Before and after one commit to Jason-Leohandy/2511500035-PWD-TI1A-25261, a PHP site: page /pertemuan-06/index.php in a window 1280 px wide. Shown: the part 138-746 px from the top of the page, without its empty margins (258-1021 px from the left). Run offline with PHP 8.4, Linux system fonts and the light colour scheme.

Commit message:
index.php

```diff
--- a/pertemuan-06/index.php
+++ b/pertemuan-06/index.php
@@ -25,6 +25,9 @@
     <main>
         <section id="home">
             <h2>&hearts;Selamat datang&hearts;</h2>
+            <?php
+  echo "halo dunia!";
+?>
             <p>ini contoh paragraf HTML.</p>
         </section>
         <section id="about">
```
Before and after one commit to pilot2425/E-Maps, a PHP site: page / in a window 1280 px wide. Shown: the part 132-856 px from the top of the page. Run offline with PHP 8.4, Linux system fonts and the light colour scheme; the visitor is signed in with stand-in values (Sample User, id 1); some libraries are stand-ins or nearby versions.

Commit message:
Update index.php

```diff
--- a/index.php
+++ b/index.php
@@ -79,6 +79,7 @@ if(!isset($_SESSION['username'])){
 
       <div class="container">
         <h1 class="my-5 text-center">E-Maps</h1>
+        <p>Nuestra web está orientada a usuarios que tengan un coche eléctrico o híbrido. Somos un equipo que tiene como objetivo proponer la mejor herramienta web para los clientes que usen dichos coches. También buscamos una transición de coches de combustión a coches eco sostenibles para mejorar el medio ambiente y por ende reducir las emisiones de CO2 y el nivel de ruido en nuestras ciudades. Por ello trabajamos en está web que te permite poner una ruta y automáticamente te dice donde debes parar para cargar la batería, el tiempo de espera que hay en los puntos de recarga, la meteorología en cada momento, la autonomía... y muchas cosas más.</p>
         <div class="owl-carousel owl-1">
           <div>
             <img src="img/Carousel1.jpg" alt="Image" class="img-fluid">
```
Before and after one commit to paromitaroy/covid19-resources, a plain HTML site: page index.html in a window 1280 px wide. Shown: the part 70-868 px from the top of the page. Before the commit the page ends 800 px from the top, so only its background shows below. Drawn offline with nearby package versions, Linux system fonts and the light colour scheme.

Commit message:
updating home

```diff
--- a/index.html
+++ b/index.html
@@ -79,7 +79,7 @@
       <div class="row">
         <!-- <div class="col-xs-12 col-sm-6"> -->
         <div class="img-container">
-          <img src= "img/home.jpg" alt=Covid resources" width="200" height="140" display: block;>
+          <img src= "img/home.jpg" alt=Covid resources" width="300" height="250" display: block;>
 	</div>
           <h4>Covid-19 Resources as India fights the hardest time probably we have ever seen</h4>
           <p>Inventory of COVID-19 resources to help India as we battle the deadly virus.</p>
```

### Instructions for the task
Nothing above should be left out. Print all the records exactly.

### Answer section
Before and after one commit to Jason-Leohandy/2511500035-PWD-TI1A-25261, a PHP site: page /pertemuan-06/index.php in a window 1280 px wide. Shown: the part 138-746 px from the top of the page, without its empty margins (258-1021 px from the left). Run offline with PHP 8.4, Linux system fonts and the light colour scheme.

Commit message:
index.php

```diff
--- a/pertemuan-06/index.php
+++ b/pertemuan-06/index.php
@@ -25,6 +25,9 @@
     <main>
         <section id="home">
             <h2>&hearts;Selamat datang&hearts;</h2>
+            <?php
+  echo "halo dunia!";
+?>
             <p>ini contoh paragraf HTML.</p>
         </section>
         <section id="about">
```
Before and after one commit to pilot2425/E-Maps, a PHP site: page / in a window 1280 px wide. Shown: the part 132-856 px from the top of the page. Run offline with PHP 8.4, Linux system fonts and the light colour scheme; the visitor is signed in with stand-in values (Sample User, id 1); some libraries are stand-ins or nearby versions.

Commit message:
Update index.php

```diff
--- a/index.php
+++ b/index.php
@@ -79,6 +79,7 @@ if(!isset($_SESSION['username'])){
 
       <div class="container">
         <h1 class="my-5 text-center">E-Maps</h1>
+        <p>Nuestra web está orientada a usuarios que tengan un coche eléctrico o híbrido. Somos un equipo que tiene como objetivo proponer la mejor herramienta web para los clientes que usen dichos coches. También buscamos una transición de coches de combustión a coches eco sostenibles para mejorar el medio ambiente y por ende reducir las emisiones de CO2 y el nivel de ruido en nuestras ciudades. Por ello trabajamos en está web que te permite poner una ruta y automáticamente te dice donde debes parar para cargar la batería, el tiempo de espera que hay en los puntos de recarga, la meteorología en cada momento, la autonomía... y muchas cosas más.</p>
         <div class="owl-carousel owl-1">
           <div>
             <img src="img/Carousel1.jpg" alt="Image" class="img-fluid">
```
Before and after one commit to paromitaroy/covid19-resources, a plain HTML site: page index.html in a window 1280 px wide. Shown: the part 70-868 px from the top of the page. Before the commit the page ends 800 px from the top, so only its background shows below. Drawn offline with nearby package versions, Linux system fonts and the light colour scheme.

Commit message:
updating home

```diff
--- a/index.html
+++ b/index.html
@@ -79,7 +79,7 @@
       <div class="row">
         <!-- <div class="col-xs-12 col-sm-6"> -->
         <div class="img-container">
-          <img src= "img/home.jpg" alt=Covid resources" width="200" height="140" display: block;>
+          <img src= "img/home.jpg" alt=Covid resources" width="300" height="250" display: block;>
 	</div>
           <h4>Covid-19 Resources as India fights the hardest time probably we have ever seen</h4>
           <p>Inventory of COVID-19 resources to help India as we battle the deadly virus.</p>
```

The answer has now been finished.